Here are their offerings as of February 2021.
Microsoft Office 365
While there’s no evidence that Google’s data mining within search and free email accounts extends to their paid Workspace offering, the question of trust cannot be omitted from the process of choosing a suite for your business. Neither Microsoft nor Google is fully immune from collecting data from users, but to date, Microsoft doesn’t have a history of selling that data to third parties for advertising revenue.
Consider, too, the business models of both Microsoft and Google. Google began as a search engine, and has branched into business and other tools. Microsoft has a foundation built on computer technology, operating systems, and consistently works towards security—most recently with the acquisition of CyberX in 2020.
If security is tantamount to your business practice, this point is worth consideration. Could you risk your business’ data being exposed?
Need a second opinion? Dig in to some other comparisons between the two suites:
Ready to Make a Change?
So, you’ve reviewed all of the features and benefits and decided that you’re ready to take the plunge. Know that an adjustment to the fundamental ways your employees do business is probably going to require employee training. Expect a temporary drop in productivity while everyone gets used to the new system, but know that your IT partner or Managed Services Provider should be there with you every step of the way to provide training and handle any hiccups.
When you’re ready to choose a new suite of tools, have the answers to the following questions:
What does your business use as their operating system (OS)?Windows is the most common OS in the business world and works well with both Microsoft Office and Google Workspace. If everyone is already outfitted with Chromebooks or iPads for everyday business, expect a bit more of a shakeup as your IT partner will need to ensure that operating systems, local storage, and other settings are compatible with the suite of tools that you choose.
Do specific employees or roles require specific tools?Before making the switch, make sure that the suite you choose is compatible with their essential work. This may involve a trial run. Be prepared to listen to your employees and offer alternatives that meet their needs. Consider, too, how and why employees share files outside of your organization. Will they need to convert files or upload them to another interface to share easily in a format that both parties can work with?
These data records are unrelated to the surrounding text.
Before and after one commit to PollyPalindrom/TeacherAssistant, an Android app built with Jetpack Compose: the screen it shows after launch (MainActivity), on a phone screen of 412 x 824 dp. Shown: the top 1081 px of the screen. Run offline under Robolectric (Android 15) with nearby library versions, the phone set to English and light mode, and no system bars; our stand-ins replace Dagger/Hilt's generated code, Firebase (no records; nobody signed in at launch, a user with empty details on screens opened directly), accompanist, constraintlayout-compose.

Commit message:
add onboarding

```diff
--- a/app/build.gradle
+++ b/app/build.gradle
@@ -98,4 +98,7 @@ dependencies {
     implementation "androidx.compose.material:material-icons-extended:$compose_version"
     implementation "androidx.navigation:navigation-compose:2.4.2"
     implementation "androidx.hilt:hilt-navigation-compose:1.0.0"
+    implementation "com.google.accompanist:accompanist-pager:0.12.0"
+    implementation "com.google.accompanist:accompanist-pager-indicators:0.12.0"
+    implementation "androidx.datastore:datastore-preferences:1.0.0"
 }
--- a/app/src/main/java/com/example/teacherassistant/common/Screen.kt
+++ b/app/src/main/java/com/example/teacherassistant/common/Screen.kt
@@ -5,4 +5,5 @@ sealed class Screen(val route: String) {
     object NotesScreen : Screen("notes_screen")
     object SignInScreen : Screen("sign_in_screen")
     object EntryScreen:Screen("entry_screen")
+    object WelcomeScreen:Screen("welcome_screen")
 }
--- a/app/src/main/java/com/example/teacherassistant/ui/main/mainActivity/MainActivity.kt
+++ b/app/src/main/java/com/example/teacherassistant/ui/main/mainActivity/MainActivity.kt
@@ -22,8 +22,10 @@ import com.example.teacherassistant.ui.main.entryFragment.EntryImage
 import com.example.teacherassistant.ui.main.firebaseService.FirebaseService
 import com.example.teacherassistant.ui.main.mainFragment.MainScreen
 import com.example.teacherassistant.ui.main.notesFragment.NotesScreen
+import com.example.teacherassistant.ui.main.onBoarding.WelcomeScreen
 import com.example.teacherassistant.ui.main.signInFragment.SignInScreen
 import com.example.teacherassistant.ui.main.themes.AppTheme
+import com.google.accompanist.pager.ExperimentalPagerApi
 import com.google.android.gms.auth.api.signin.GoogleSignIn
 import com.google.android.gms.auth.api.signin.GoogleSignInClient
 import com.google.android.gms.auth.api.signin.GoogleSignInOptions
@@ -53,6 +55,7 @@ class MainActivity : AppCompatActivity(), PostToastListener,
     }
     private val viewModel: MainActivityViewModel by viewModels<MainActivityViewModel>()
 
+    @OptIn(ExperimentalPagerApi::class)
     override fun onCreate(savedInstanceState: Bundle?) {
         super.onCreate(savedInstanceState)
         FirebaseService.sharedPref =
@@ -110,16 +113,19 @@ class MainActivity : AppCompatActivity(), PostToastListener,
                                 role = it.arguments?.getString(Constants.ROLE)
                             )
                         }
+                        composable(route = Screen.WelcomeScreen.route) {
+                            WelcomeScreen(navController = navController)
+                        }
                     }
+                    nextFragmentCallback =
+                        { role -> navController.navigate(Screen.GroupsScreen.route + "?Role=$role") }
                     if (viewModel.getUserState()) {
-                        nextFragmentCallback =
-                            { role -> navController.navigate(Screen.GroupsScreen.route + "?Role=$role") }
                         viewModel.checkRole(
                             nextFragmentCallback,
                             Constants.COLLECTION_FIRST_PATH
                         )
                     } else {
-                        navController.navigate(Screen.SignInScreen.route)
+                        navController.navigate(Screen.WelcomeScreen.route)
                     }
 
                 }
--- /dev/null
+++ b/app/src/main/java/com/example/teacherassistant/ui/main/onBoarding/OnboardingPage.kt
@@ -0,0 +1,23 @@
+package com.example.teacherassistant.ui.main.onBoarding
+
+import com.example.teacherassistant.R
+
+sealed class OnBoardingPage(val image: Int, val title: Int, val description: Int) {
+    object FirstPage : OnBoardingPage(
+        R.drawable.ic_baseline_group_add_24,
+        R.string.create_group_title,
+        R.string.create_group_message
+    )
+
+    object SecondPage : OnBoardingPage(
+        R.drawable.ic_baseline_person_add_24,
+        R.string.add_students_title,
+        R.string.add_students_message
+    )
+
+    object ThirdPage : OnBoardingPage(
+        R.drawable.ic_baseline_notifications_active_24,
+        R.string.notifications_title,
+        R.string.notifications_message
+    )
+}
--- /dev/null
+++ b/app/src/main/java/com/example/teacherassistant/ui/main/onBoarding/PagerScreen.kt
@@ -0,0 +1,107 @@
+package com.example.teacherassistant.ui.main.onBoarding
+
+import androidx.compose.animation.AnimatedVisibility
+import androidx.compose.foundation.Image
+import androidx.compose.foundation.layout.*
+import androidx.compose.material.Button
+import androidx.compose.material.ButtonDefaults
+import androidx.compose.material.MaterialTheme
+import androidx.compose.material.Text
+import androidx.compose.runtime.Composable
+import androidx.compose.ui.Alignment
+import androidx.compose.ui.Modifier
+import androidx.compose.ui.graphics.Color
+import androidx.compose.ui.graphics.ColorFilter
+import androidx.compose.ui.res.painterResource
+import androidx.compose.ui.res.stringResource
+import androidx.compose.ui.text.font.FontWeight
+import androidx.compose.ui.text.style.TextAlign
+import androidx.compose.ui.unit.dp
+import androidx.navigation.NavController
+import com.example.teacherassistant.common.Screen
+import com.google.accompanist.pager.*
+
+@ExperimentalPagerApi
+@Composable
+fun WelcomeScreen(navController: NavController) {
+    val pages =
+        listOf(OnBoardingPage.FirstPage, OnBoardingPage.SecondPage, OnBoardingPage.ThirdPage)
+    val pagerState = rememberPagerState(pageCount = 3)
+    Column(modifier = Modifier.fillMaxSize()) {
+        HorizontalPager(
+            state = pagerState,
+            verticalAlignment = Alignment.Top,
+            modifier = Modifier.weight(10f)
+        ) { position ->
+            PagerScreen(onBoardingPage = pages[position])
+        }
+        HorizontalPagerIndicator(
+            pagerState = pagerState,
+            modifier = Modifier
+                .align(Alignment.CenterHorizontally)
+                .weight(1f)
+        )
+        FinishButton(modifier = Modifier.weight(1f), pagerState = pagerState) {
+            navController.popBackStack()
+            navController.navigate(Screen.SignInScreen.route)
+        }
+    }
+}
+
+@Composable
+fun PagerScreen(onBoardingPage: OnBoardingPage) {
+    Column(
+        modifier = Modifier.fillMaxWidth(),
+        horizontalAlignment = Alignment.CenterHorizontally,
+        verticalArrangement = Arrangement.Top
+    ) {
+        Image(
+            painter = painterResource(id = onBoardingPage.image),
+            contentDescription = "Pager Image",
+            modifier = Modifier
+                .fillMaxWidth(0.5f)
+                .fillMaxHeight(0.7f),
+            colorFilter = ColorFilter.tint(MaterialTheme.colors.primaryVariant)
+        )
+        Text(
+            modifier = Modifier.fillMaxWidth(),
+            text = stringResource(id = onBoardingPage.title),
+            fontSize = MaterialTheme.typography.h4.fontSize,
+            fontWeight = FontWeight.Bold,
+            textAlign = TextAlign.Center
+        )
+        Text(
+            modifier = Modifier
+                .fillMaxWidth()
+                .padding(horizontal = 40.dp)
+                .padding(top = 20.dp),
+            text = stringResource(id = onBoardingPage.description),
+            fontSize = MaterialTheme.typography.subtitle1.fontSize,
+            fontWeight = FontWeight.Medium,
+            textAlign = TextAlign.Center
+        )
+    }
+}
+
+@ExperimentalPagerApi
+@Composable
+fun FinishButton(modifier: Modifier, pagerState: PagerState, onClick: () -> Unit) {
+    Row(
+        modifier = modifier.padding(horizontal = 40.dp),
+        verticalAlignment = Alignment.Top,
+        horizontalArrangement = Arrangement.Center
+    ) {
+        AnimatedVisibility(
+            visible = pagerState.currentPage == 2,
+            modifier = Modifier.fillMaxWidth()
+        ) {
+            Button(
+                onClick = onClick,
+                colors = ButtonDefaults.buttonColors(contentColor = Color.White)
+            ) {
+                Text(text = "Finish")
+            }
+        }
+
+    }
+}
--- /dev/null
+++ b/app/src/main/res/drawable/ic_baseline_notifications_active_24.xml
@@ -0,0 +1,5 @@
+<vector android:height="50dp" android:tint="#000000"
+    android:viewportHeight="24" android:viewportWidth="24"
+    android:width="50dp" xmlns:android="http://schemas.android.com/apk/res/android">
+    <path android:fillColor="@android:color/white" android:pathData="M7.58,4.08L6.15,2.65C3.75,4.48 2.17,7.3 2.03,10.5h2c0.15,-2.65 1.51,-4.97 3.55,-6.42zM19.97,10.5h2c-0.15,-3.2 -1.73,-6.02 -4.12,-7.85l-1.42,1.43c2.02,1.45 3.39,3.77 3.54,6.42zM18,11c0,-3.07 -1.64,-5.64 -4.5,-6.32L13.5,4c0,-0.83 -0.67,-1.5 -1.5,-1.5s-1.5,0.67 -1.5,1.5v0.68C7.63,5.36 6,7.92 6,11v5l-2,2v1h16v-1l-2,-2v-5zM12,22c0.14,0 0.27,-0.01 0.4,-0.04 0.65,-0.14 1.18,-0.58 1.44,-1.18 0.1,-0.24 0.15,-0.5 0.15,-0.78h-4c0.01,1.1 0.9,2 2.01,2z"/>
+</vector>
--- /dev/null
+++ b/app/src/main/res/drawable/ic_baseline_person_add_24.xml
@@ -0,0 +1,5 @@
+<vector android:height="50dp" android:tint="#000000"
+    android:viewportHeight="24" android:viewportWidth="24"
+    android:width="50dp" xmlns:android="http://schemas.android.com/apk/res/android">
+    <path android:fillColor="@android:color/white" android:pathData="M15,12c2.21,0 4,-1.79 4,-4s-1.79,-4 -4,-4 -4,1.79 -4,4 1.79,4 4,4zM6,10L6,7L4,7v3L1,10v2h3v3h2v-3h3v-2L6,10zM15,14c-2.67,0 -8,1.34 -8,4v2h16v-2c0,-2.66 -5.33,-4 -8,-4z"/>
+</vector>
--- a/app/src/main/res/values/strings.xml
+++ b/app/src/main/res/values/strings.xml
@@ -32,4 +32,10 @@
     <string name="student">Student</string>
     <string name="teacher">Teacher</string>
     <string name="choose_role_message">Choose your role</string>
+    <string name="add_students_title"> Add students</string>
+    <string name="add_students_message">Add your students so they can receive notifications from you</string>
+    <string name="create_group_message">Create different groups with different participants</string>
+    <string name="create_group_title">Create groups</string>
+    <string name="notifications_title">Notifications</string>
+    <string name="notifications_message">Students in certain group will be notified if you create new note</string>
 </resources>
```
When is training?Be ready to kick off integration of your new suite with some intensive training. This should cover not only how each application works or how it works differently from what an employee is used to but also security changes, sharing, and what to do for troubleshooting. Consider adding any recurring issues to an annual training seminar to keep employees up to date on the most relevant issues.
What Does Anderson Technologies Recommend?
While we’re happy to work with clients using either suite, Anderson Technologies recommends Microsoft Office 365 as the more robust business solution. In our experience, the features provided within each app in the Office 365 suite offer users a substantial edge over Google Workspace and for a comparable price. Combine those features with Windows 10 integration, the power and customizability of Microsoft Azure, and a better data protection reputation, and Microsoft Office 365 comes away as our winner.
Whether you are starting a business from the ground up or looking to make a change, Anderson Technologies is ready to help you make the best choice. As an IT partner or a managed services provider, Anderson Technologies treats your business as our own, putting the same level of consideration and caution into our recommendations and remediations.